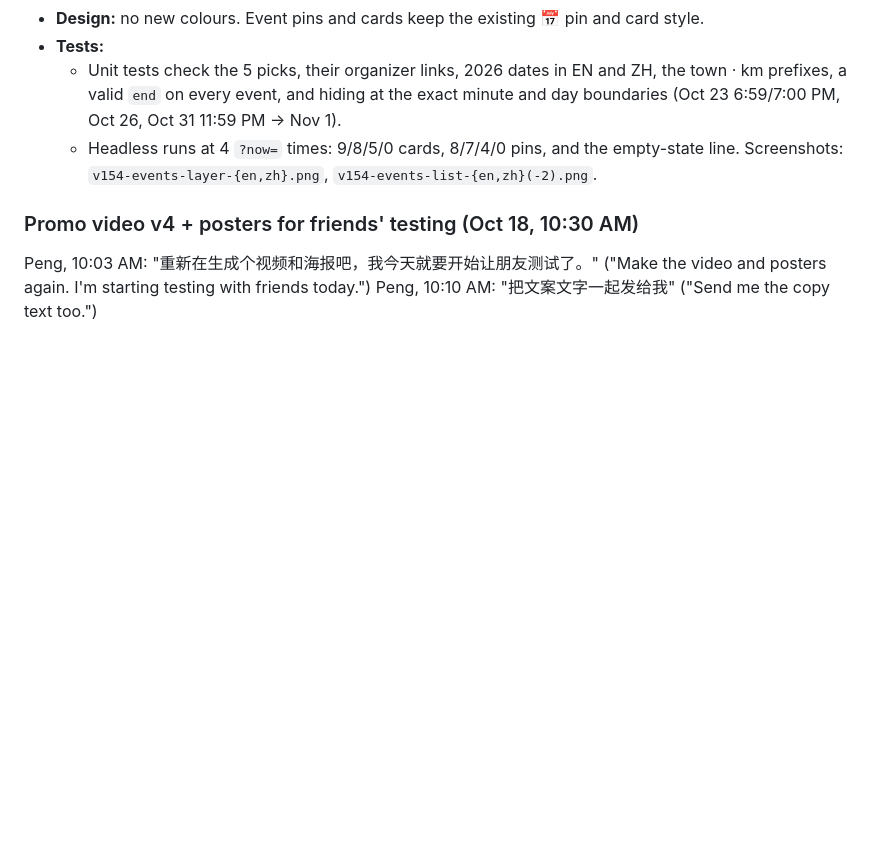
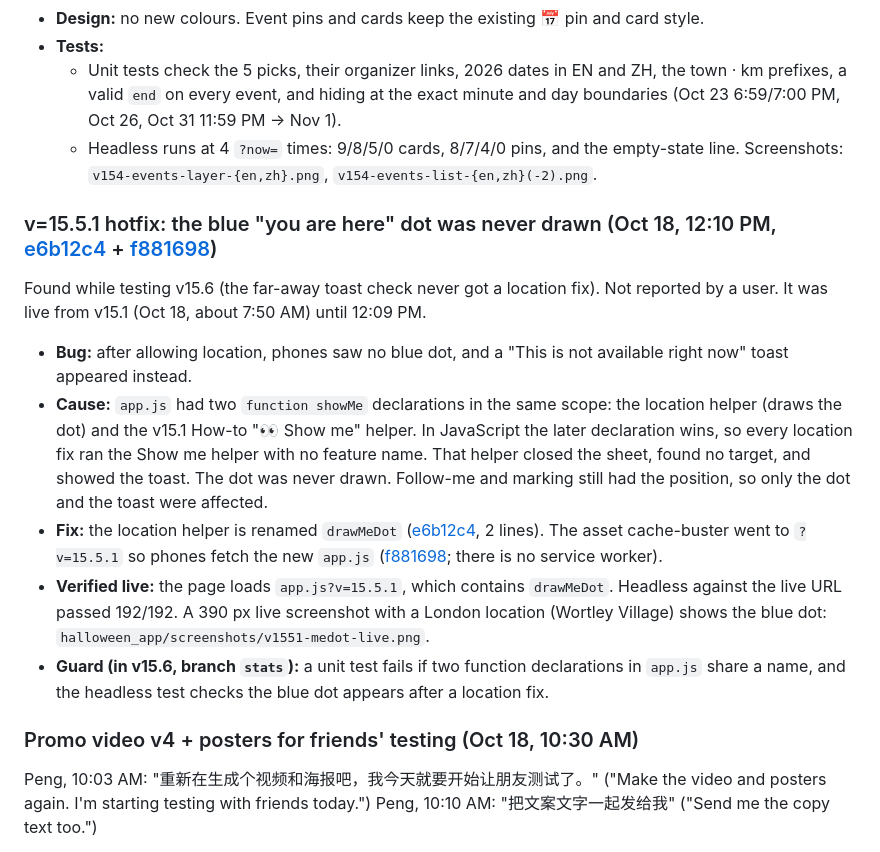
Before and after one commit to bohemianwp/london-trick-or-treat, a Markdown page: DEVLOG.md, the part around the change. GitHub-like rendering; blank space fills up the shorter version.

Commit message:
DEVLOG: v15.5.1 hotfix (duplicate showMe hid the 'you are here' dot)

```diff
--- a/DEVLOG.md
+++ b/DEVLOG.md
@@ -301,6 +301,14 @@ Peng, 9:27 AM: "核实活动今年是否存在，确保100%真实" ("Verify each
   - Unit tests check the 5 picks, their organizer links, 2026 dates in EN and ZH, the town · km prefixes, a valid `end` on every event, and hiding at the exact minute and day boundaries (Oct 23 6:59/7:00 PM, Oct 26, Oct 31 11:59 PM → Nov 1).
   - Headless runs at 4 `?now=` times: 9/8/5/0 cards, 8/7/4/0 pins, and the empty-state line. Screenshots: `v154-events-layer-{en,zh}.png`, `v154-events-list-{en,zh}(-2).png`.
 
+### v=15.5.1 hotfix: the blue "you are here" dot was never drawn (Oct 18, 12:10 PM, [e6b12c4](https://github.com/bohemianwp/london-trick-or-treat/commit/e6b12c4) + [f881698](https://github.com/bohemianwp/london-trick-or-treat/commit/f881698))
+Found while testing v15.6 (the far-away toast check never got a location fix). Not reported by a user. It was live from v15.1 (Oct 18, about 7:50 AM) until 12:09 PM.
+- **Bug:** after allowing location, phones saw no blue dot, and a "This is not available right now" toast appeared instead.
+- **Cause:** `app.js` had two `function showMe` declarations in the same scope: the location helper (draws the dot) and the v15.1 How-to "👀 Show me" helper. In JavaScript the later declaration wins, so every location fix ran the Show me helper with no feature name. That helper closed the sheet, found no target, and showed the toast. The dot was never drawn. Follow-me and marking still had the position, so only the dot and the toast were affected.
+- **Fix:** the location helper is renamed `drawMeDot` ([e6b12c4](https://github.com/bohemianwp/london-trick-or-treat/commit/e6b12c4), 2 lines). The asset cache-buster went to `?v=15.5.1` so phones fetch the new `app.js` ([f881698](https://github.com/bohemianwp/london-trick-or-treat/commit/f881698); there is no service worker).
+- **Verified live:** the page loads `app.js?v=15.5.1`, which contains `drawMeDot`. Headless against the live URL passed 192/192. A 390 px live screenshot with a London location (Wortley Village) shows the blue dot: `halloween_app/screenshots/v1551-medot-live.png`.
+- **Guard (in v15.6, branch `stats`):** a unit test fails if two function declarations in `app.js` share a name, and the headless test checks the blue dot appears after a location fix.
+
 ### Promo video v4 + posters for friends' testing (Oct 18, 10:30 AM)
 Peng, 10:03 AM: "重新在生成个视频和海报吧，我今天就要开始让朋友测试了。" ("Make the video and posters again. I'm starting testing with friends today.")
 Peng, 10:10 AM: "把文案文字一起发给我" ("Send me the copy text too.")
```
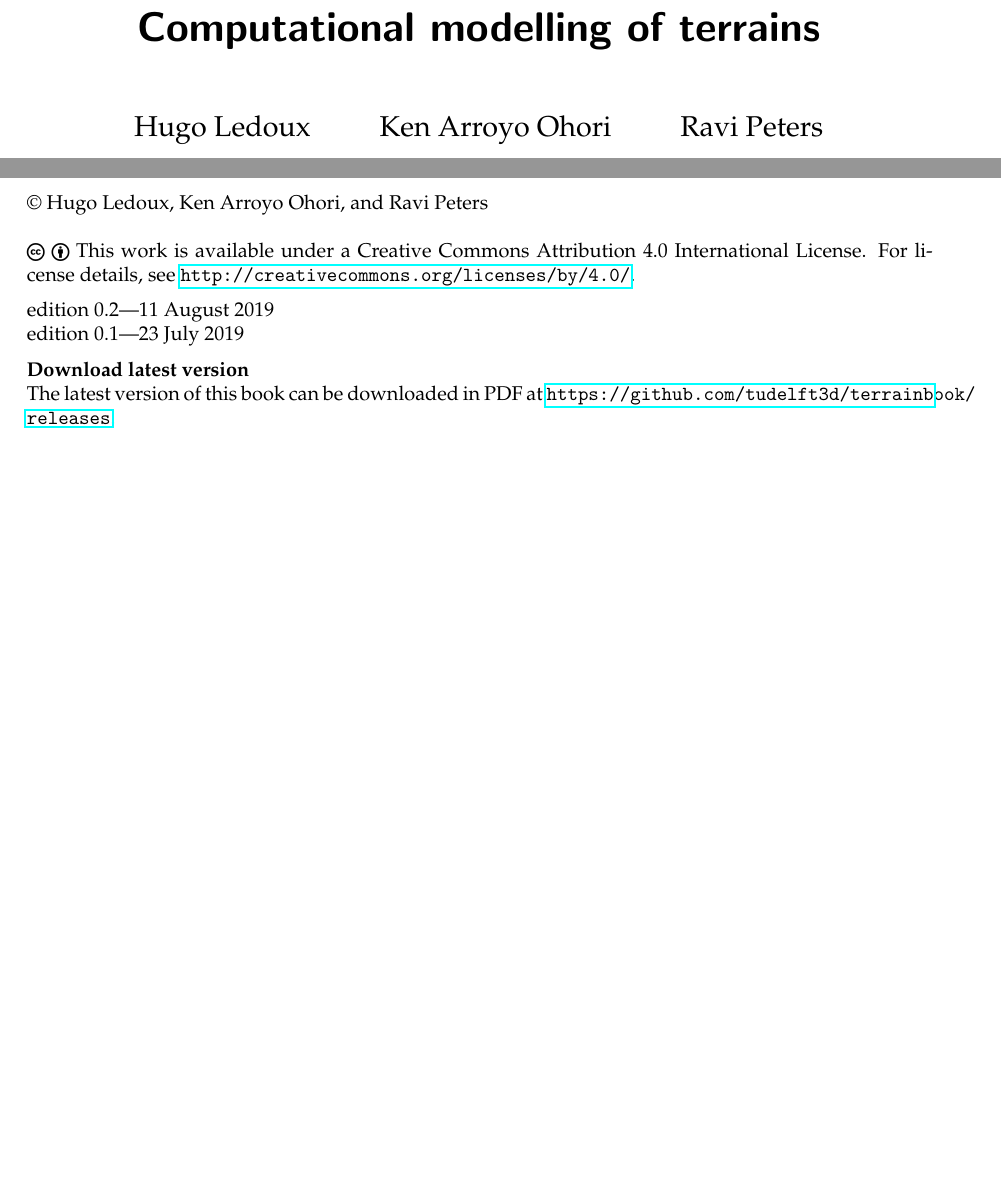
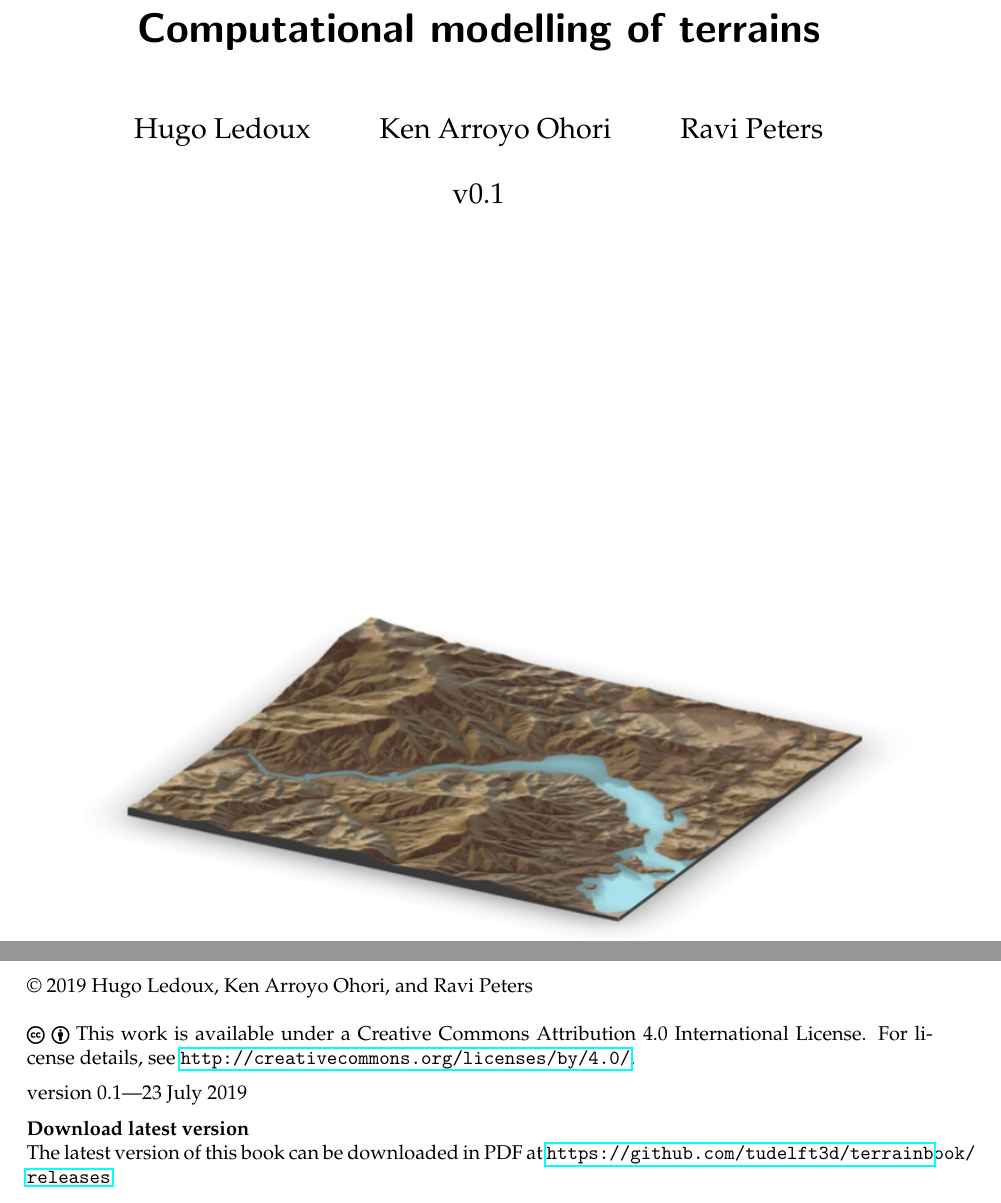
Before and after one commit to tudelft3d/terrainbook, a LaTeX thesis (terrainbook.tex, which reads front-back/pre.tex): two parts of pages 1 and 2 of 27, joined at a grey line, cut so that both start at the same text, the shorter picture padded with empty space. Compiled offline with pdfLaTeX.

Commit message:
Fiddle with formatting

```diff
--- a/front-back/pre.tex
+++ b/front-back/pre.tex
@@ -7,15 +7,15 @@
 \vfill
 
 
-\textcopyright\ Hugo Ledoux, Ken Arroyo Ohori, and Ravi Peters
+\textcopyright\ 2019 Hugo Ledoux, Ken Arroyo Ohori, and Ravi Peters
 \\ \\
 \ccLogo\ \ccAttribution\ This work is available under a Creative Commons Attribution 4.0 International License.
 For license details, see \url{http://creativecommons.org/licenses/by/4.0/}.
 
 
-edition 0.2---11 August 2019
-\\
-edition 0.1---23 July 2019
+version 0.1---23 July 2019
+% \\
+% edition 0.2---23 July 2019
 
 
 \textbf{Download latest version} \\
--- a/terrainbook.tex
+++ b/terrainbook.tex
@@ -73,8 +73,9 @@
 
 % \subject{An open access book}
 \title{Computational modelling of terrains}
+% \subtitle{my subtitle}
 \author{Hugo Ledoux \and Ken Arroyo Ohori \and Ravi Peters}
-\date{\ccLogo \, \ccAttribution}
+\date{v0.1}
 
 \publishers{\includegraphics[width=\linewidth]{whatisterrain/figs/header.jpg}}
 
```
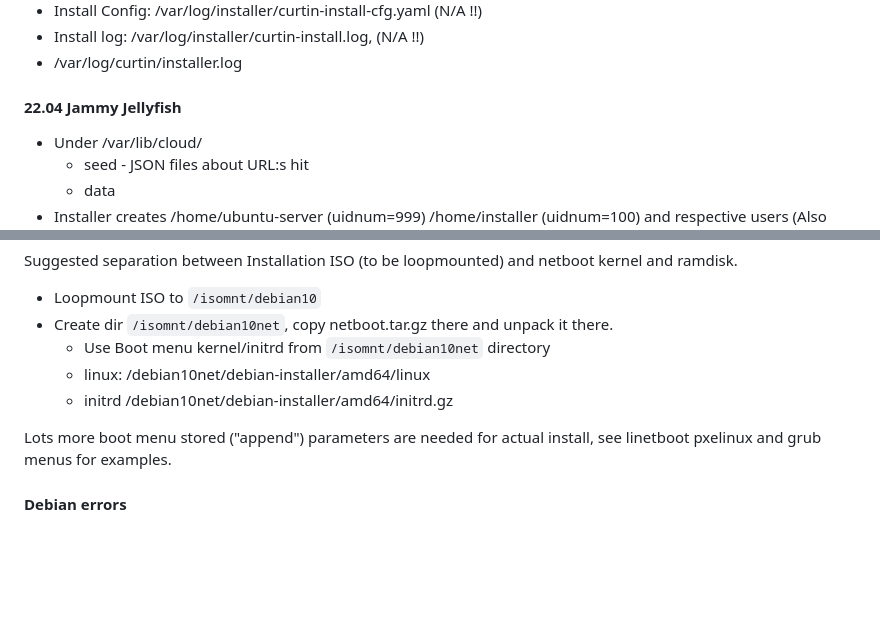
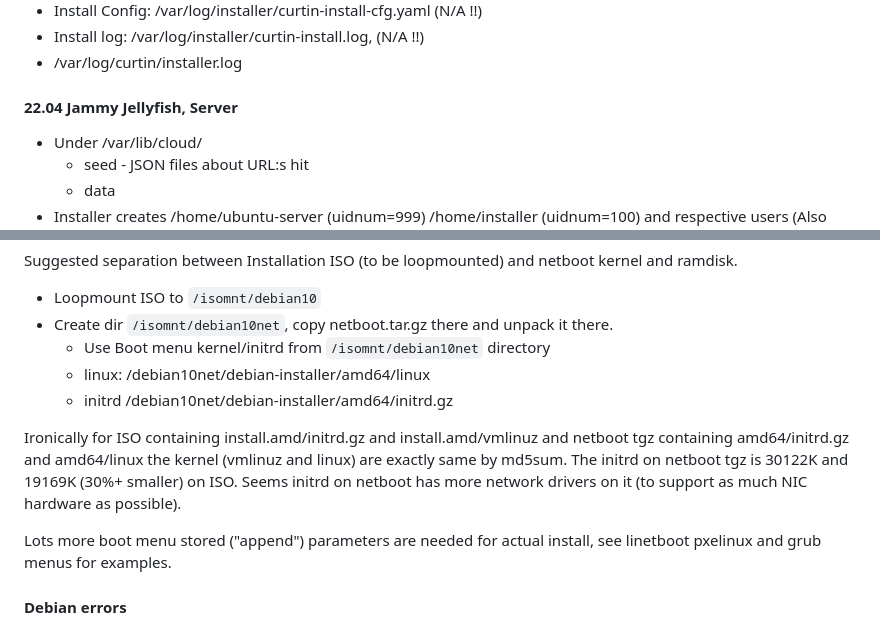
Before and after one commit to ohollmen/linetboot, a Markdown page: doc/README.troubleshoot.md, 2 parts joined by grey strips. Drawn GitHub-style; blank space fills up the shorter version.

Commit message:
Document size differences on Debian regular ISO boot vs. netboot ramdisk (network drivers).

```diff
--- a/doc/README.troubleshoot.md
+++ b/doc/README.troubleshoot.md
@@ -51,7 +51,7 @@ Any completed install creates:
 - Install log:    /var/log/installer/curtin-install.log, (N/A !!)
 - /var/log/curtin/installer.log
 
-#### 22.04 Jammy Jellyfish
+#### 22.04 Jammy Jellyfish, Server
 
 - Under /var/lib/cloud/
   - seed - JSON files about URL:s hit
@@ -360,6 +360,11 @@ Suggested separation between Installation ISO (to be loopmounted) and netboot ke
   - linux: /debian10net/debian-installer/amd64/linux
   - initrd /debian10net/debian-installer/amd64/initrd.gz
 
+Ironically for ISO containing install.amd/initrd.gz and install.amd/vmlinuz and netboot tgz containing
+amd64/initrd.gz and amd64/linux the kernel (vmlinuz and linux) are exactly same by md5sum.
+The initrd on netboot tgz is 30122K and 19169K (30%+ smaller) on ISO. Seems initrd on netboot has more network drivers on it
+(to support as much NIC hardware as possible).
+
 Lots more boot menu stored ("append") parameters are needed for actual install,
 see linetboot pxelinux and grub menus for examples.
 
```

§

(PROBLEM STATEMENT)
Your answer should be one number: how many lines of the listing include the word "empty".

(RESULT OF THE EXERCISE)
2